WHAT THE TASK REQUIRES =
Filter the entries for the word "button". Copy each line that has it.

SUPPLIED MATERIAL =
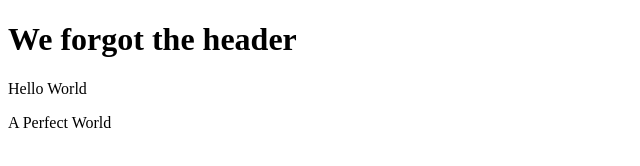
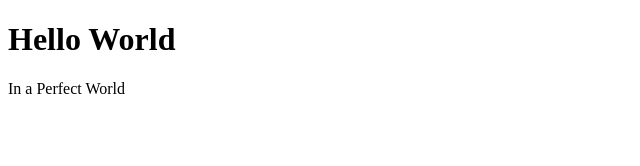
Before and after one commit to lonecopy1/coding, a plain HTML site: page index.html in a window 1280 px wide. Shown: the whole page, without its empty margins (0-640 px from the left). Drawn offline with Linux system fonts and the light colour scheme.

Commit message:
Proper header and text

```diff
--- a/index.html
+++ b/index.html
@@ -4,8 +4,7 @@
         <meta charset="UTF-8">
     </head>
     <body>
-        <h1>We forgot the header</h1>
-        <p>Hello World</p>
-        <p>A Perfect World</p>
+        <h1>Hello World</h1>
+        <p>In a Perfect World</p>
     </body>
 </html>
```
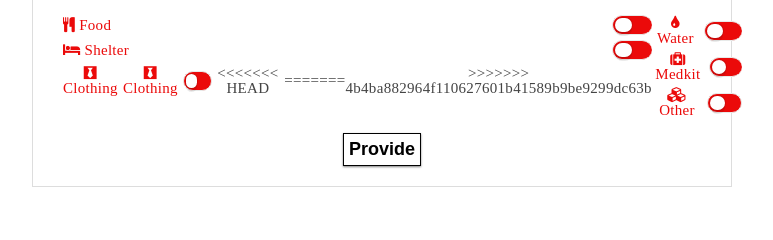
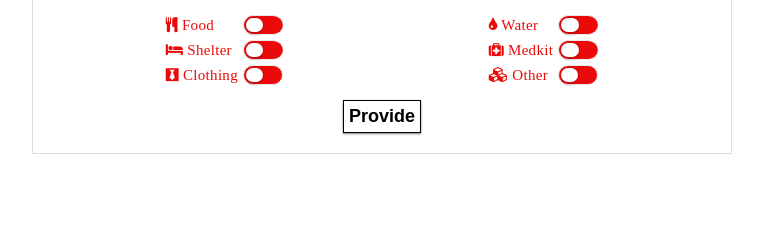
Before and after one commit to team-anything/offgrid, a Django app: page /app/map/ in a window 1280 px wide. Shown: the part 502-742 px from the top of the page, without its empty margins (258-1031 px from the left). Run offline with Django 3.2, Linux system fonts and the light colour scheme; data that the repository does not hold is empty; some libraries are stand-ins or nearby versions; some web fonts are replaced.

Commit message:
jinja debugged

```diff
--- a/Web/digital/templates/app/map.html
+++ b/Web/digital/templates/app/map.html
@@ -120,11 +120,7 @@
                         <li class="tg-list-item">
                             <input class="tgl tgl-ios" id="cbx3" type="checkbox" name="cbx3" />
                             <label class="tgl-btn" for="cbx3"></label>
-<<<<<<< HEAD
                             <div class="tgl-list-item-name"><i class="fa fa-black-tie"></i> Clothing</div>
-=======
-                            <div class="tgl-list-item-name"><i class="fa  fa-black-tie"></i> Clothing</div>
->>>>>>> 4b4ba882964f110627601b41589b9be9299dc63b
                         </li>
                     </ul>
                     <ul class="tg-list">
@@ -151,11 +147,10 @@
     </section>
 </div>
 <script>
-    var button = [] { %
-        for i in fin %
-    }
-    button.push('{{i}}') { % endfor %
-    }
+    var button = []
+    {% for i in fin %}
+        button.push('{{i}}')
+    {% endfor %}
     console.log("TTTTTTTTTTTTT")
     console.log(button)
     for (var i = 0; i < 6; i++) {
```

OUTPUT FOR THIS TASK =
-    var button = [] { %
-    button.push('{{i}}') { % endfor %
+    var button = []
+        button.push('{{i}}')
     console.log(button)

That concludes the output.